• _Action item_
Every line below is to be quoted exactly, with nothing added or dropped.

• _Material for this task_
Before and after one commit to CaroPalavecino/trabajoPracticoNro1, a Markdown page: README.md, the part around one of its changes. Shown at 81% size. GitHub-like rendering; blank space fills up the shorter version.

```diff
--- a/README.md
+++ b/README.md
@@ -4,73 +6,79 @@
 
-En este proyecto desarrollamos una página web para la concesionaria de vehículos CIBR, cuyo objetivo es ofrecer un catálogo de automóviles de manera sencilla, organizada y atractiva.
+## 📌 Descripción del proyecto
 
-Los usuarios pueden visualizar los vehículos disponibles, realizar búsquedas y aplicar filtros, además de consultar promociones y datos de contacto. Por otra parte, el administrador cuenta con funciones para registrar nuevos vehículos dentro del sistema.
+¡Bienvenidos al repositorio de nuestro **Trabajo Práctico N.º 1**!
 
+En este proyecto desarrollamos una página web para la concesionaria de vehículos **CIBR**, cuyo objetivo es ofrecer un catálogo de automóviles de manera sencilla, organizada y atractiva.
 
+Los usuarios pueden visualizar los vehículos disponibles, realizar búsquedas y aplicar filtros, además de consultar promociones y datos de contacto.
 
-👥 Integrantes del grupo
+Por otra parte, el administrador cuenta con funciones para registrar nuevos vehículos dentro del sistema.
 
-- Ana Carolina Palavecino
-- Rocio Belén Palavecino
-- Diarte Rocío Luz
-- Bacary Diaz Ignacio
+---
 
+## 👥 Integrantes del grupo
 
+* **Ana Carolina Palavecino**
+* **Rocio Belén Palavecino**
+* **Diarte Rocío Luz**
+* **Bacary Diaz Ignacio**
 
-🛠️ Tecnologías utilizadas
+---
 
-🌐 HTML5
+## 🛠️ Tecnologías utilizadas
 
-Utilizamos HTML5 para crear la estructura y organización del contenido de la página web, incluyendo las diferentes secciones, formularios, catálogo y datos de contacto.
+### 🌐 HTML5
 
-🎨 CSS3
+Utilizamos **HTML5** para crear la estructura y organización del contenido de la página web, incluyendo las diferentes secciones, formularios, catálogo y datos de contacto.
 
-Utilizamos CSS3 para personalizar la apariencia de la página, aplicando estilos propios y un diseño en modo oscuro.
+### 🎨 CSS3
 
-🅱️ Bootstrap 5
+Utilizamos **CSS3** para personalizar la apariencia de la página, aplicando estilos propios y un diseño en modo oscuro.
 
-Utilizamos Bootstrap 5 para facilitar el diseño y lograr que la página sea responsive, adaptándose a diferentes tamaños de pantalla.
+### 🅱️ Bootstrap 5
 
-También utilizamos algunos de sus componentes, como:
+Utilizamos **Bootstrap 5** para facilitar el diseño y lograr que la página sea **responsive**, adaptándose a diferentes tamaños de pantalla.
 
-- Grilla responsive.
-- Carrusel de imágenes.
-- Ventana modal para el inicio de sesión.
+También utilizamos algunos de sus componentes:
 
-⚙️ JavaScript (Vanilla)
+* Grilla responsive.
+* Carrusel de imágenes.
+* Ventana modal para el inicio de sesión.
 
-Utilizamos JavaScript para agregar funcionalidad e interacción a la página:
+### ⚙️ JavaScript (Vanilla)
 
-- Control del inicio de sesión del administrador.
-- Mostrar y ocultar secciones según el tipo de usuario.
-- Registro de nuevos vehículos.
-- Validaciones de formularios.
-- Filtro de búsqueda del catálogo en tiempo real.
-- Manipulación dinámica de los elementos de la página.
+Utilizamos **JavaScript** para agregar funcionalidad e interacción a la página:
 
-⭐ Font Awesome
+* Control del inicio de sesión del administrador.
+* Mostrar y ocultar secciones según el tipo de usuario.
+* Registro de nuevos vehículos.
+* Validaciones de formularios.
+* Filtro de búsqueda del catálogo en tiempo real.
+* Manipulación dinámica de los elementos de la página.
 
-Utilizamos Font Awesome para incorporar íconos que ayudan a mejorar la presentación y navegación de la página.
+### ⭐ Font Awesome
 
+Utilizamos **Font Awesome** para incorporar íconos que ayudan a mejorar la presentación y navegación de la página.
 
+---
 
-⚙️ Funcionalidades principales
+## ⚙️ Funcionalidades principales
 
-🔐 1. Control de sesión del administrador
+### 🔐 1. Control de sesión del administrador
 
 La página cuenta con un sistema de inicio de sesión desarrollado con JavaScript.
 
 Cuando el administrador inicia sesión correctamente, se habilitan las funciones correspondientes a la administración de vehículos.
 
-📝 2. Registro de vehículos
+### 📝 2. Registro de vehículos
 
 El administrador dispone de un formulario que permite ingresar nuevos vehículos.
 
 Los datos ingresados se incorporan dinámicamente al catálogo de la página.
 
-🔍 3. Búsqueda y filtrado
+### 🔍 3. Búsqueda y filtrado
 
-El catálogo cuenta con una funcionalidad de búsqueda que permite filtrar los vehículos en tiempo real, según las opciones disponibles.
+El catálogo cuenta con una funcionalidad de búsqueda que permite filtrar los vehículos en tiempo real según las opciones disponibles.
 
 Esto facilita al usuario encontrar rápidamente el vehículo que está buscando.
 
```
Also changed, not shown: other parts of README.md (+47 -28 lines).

• _Output_
Before and after one commit to CaroPalavecino/trabajoPracticoNro1, a Markdown page: README.md, the part around one of its changes. Shown at 81% size. GitHub-like rendering; blank space fills up the shorter version.

```diff
--- a/README.md
+++ b/README.md
@@ -4,73 +6,79 @@
 
-En este proyecto desarrollamos una página web para la concesionaria de vehículos CIBR, cuyo objetivo es ofrecer un catálogo de automóviles de manera sencilla, organizada y atractiva.
+## 📌 Descripción del proyecto
 
-Los usuarios pueden visualizar los vehículos disponibles, realizar búsquedas y aplicar filtros, además de consultar promociones y datos de contacto. Por otra parte, el administrador cuenta con funciones para registrar nuevos vehículos dentro del sistema.
+¡Bienvenidos al repositorio de nuestro **Trabajo Práctico N.º 1**!
 
+En este proyecto desarrollamos una página web para la concesionaria de vehículos **CIBR**, cuyo objetivo es ofrecer un catálogo de automóviles de manera sencilla, organizada y atractiva.
 
+Los usuarios pueden visualizar los vehículos disponibles, realizar búsquedas y aplicar filtros, además de consultar promociones y datos de contacto.
 
-👥 Integrantes del grupo
+Por otra parte, el administrador cuenta con funciones para registrar nuevos vehículos dentro del sistema.
 
-- Ana Carolina Palavecino
-- Rocio Belén Palavecino
-- Diarte Rocío Luz
-- Bacary Diaz Ignacio
+---
 
+## 👥 Integrantes del grupo
 
+* **Ana Carolina Palavecino**
+* **Rocio Belén Palavecino**
+* **Diarte Rocío Luz**
+* **Bacary Diaz Ignacio**
 
-🛠️ Tecnologías utilizadas
+---
 
-🌐 HTML5
+## 🛠️ Tecnologías utilizadas
 
-Utilizamos HTML5 para crear la estructura y organización del contenido de la página web, incluyendo las diferentes secciones, formularios, catálogo y datos de contacto.
+### 🌐 HTML5
 
-🎨 CSS3
+Utilizamos **HTML5** para crear la estructura y organización del contenido de la página web, incluyendo las diferentes secciones, formularios, catálogo y datos de contacto.
 
-Utilizamos CSS3 para personalizar la apariencia de la página, aplicando estilos propios y un diseño en modo oscuro.
+### 🎨 CSS3
 
-🅱️ Bootstrap 5
+Utilizamos **CSS3** para personalizar la apariencia de la página, aplicando estilos propios y un diseño en modo oscuro.
 
-Utilizamos Bootstrap 5 para facilitar el diseño y lograr que la página sea responsive, adaptándose a diferentes tamaños de pantalla.
+### 🅱️ Bootstrap 5
 
-También utilizamos algunos de sus componentes, como:
+Utilizamos **Bootstrap 5** para facilitar el diseño y lograr que la página sea **responsive**, adaptándose a diferentes tamaños de pantalla.
 
-- Grilla responsive.
-- Carrusel de imágenes.
-- Ventana modal para el inicio de sesión.
+También utilizamos algunos de sus componentes:
 
-⚙️ JavaScript (Vanilla)
+* Grilla responsive.
+* Carrusel de imágenes.
+* Ventana modal para el inicio de sesión.
 
-Utilizamos JavaScript para agregar funcionalidad e interacción a la página:
+### ⚙️ JavaScript (Vanilla)
 
-- Control del inicio de sesión del administrador.
-- Mostrar y ocultar secciones según el tipo de usuario.
-- Registro de nuevos vehículos.
-- Validaciones de formularios.
-- Filtro de búsqueda del catálogo en tiempo real.
-- Manipulación dinámica de los elementos de la página.
+Utilizamos **JavaScript** para agregar funcionalidad e interacción a la página:
 
-⭐ Font Awesome
+* Control del inicio de sesión del administrador.
+* Mostrar y ocultar secciones según el tipo de usuario.
+* Registro de nuevos vehículos.
+* Validaciones de formularios.
+* Filtro de búsqueda del catálogo en tiempo real.
+* Manipulación dinámica de los elementos de la página.
 
-Utilizamos Font Awesome para incorporar íconos que ayudan a mejorar la presentación y navegación de la página.
+### ⭐ Font Awesome
 
+Utilizamos **Font Awesome** para incorporar íconos que ayudan a mejorar la presentación y navegación de la página.
 
+---
 
-⚙️ Funcionalidades principales
+## ⚙️ Funcionalidades principales
 
-🔐 1. Control de sesión del administrador
+### 🔐 1. Control de sesión del administrador
 
 La página cuenta con un sistema de inicio de sesión desarrollado con JavaScript.
 
 Cuando el administrador inicia sesión correctamente, se habilitan las funciones correspondientes a la administración de vehículos.
 
-📝 2. Registro de vehículos
+### 📝 2. Registro de vehículos
 
 El administrador dispone de un formulario que permite ingresar nuevos vehículos.
 
 Los datos ingresados se incorporan dinámicamente al catálogo de la página.
 
-🔍 3. Búsqueda y filtrado
+### 🔍 3. Búsqueda y filtrado
 
-El catálogo cuenta con una funcionalidad de búsqueda que permite filtrar los vehículos en tiempo real, según las opciones disponibles.
+El catálogo cuenta con una funcionalidad de búsqueda que permite filtrar los vehículos en tiempo real según las opciones disponibles.
 
 Esto facilita al usuario encontrar rápidamente el vehículo que está buscando.
 
```
Also changed, not shown: other parts of README.md (+47 -28 lines).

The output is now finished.